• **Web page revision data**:
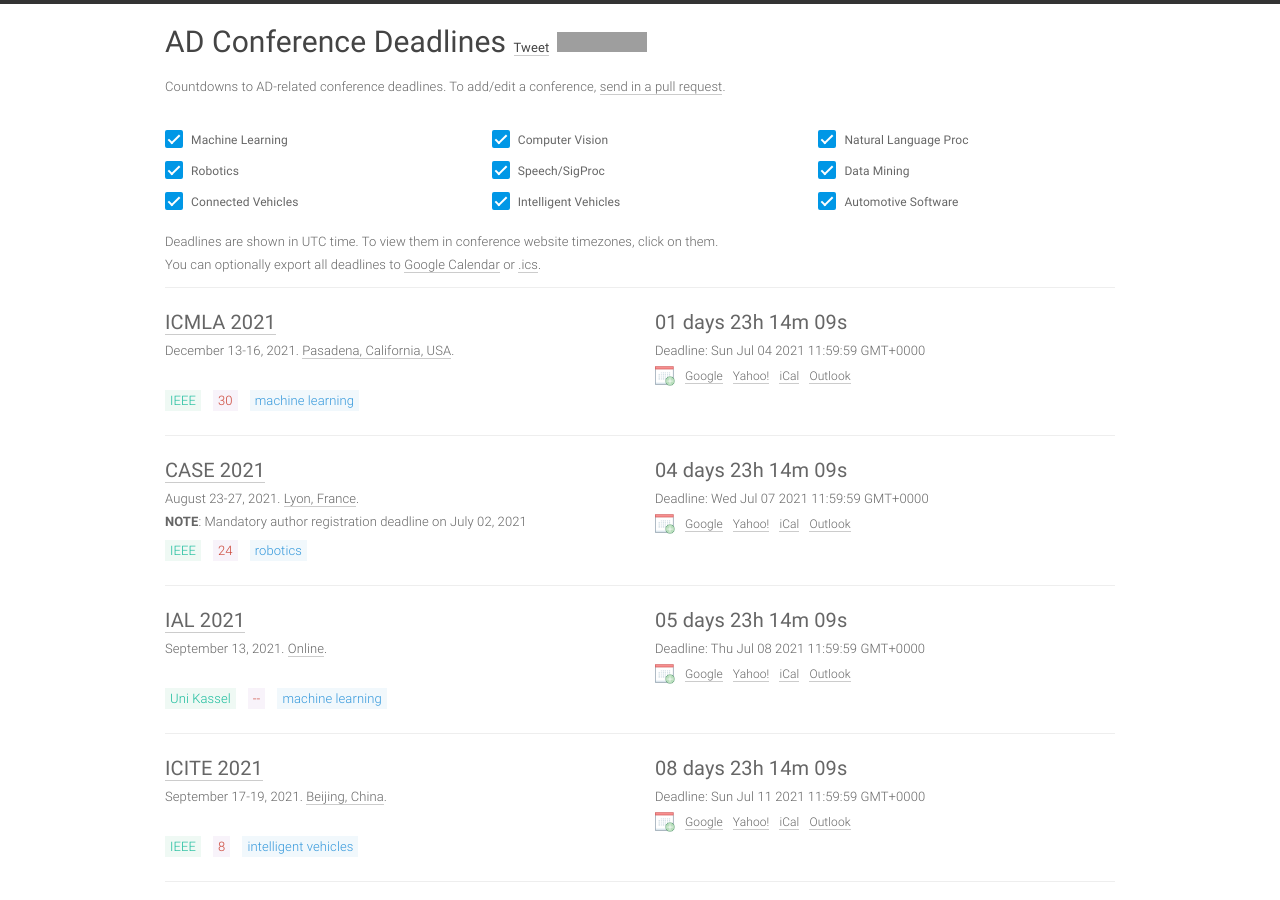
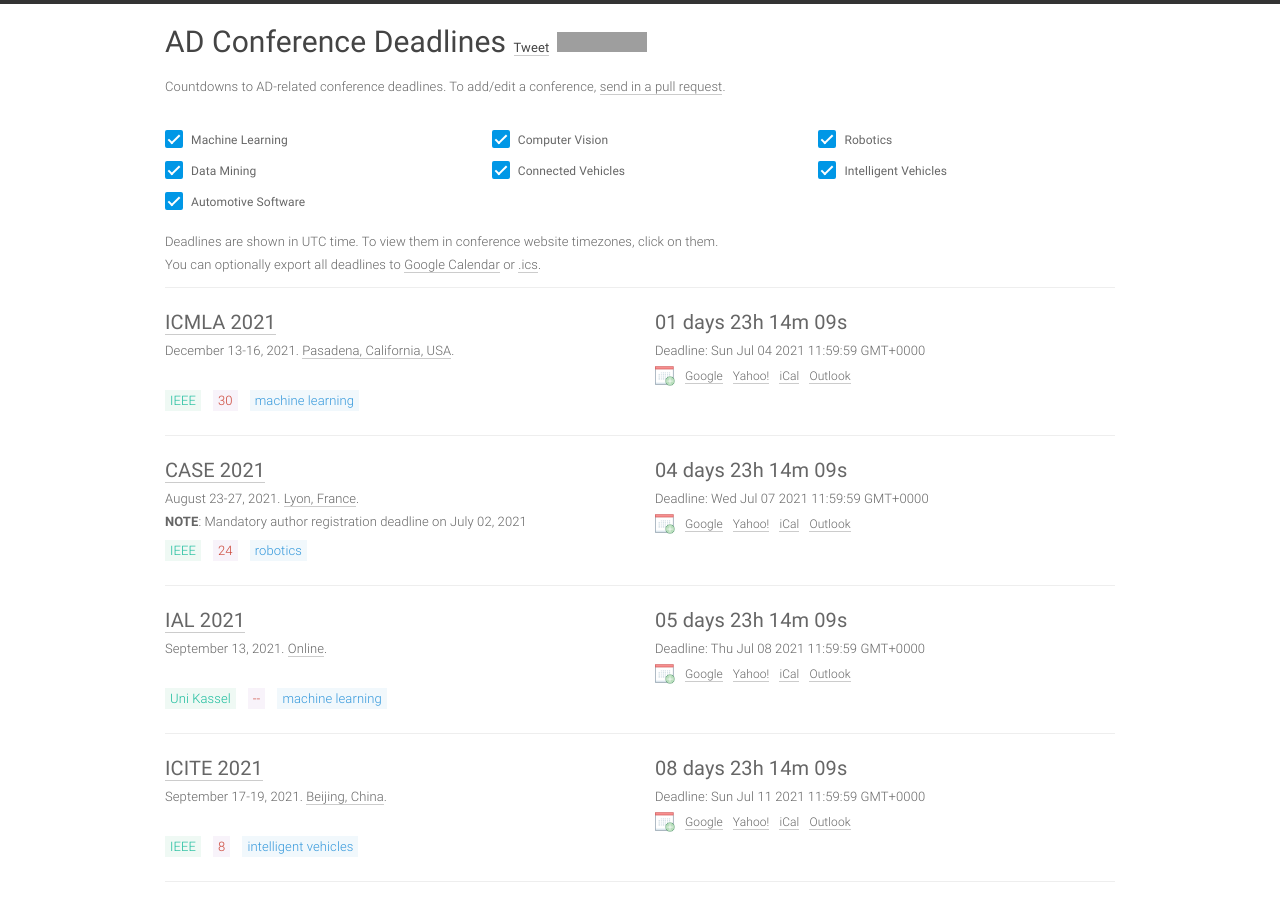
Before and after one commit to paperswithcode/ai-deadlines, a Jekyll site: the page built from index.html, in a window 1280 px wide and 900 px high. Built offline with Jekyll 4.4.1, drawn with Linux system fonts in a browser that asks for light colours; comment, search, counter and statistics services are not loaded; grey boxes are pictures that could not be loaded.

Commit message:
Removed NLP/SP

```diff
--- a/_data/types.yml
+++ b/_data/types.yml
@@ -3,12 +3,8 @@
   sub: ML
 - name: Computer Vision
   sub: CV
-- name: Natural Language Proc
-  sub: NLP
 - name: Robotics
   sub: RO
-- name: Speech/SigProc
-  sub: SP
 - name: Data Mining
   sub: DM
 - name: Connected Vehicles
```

• **WORK TO COMPLETE**:
If a line in the records has the word "name", copy that line.

• **FINISHED TASK**:
 - name: Computer Vision
-- name: Natural Language Proc
 - name: Robotics
-- name: Speech/SigProc
 - name: Data Mining
 - name: Connected Vehicles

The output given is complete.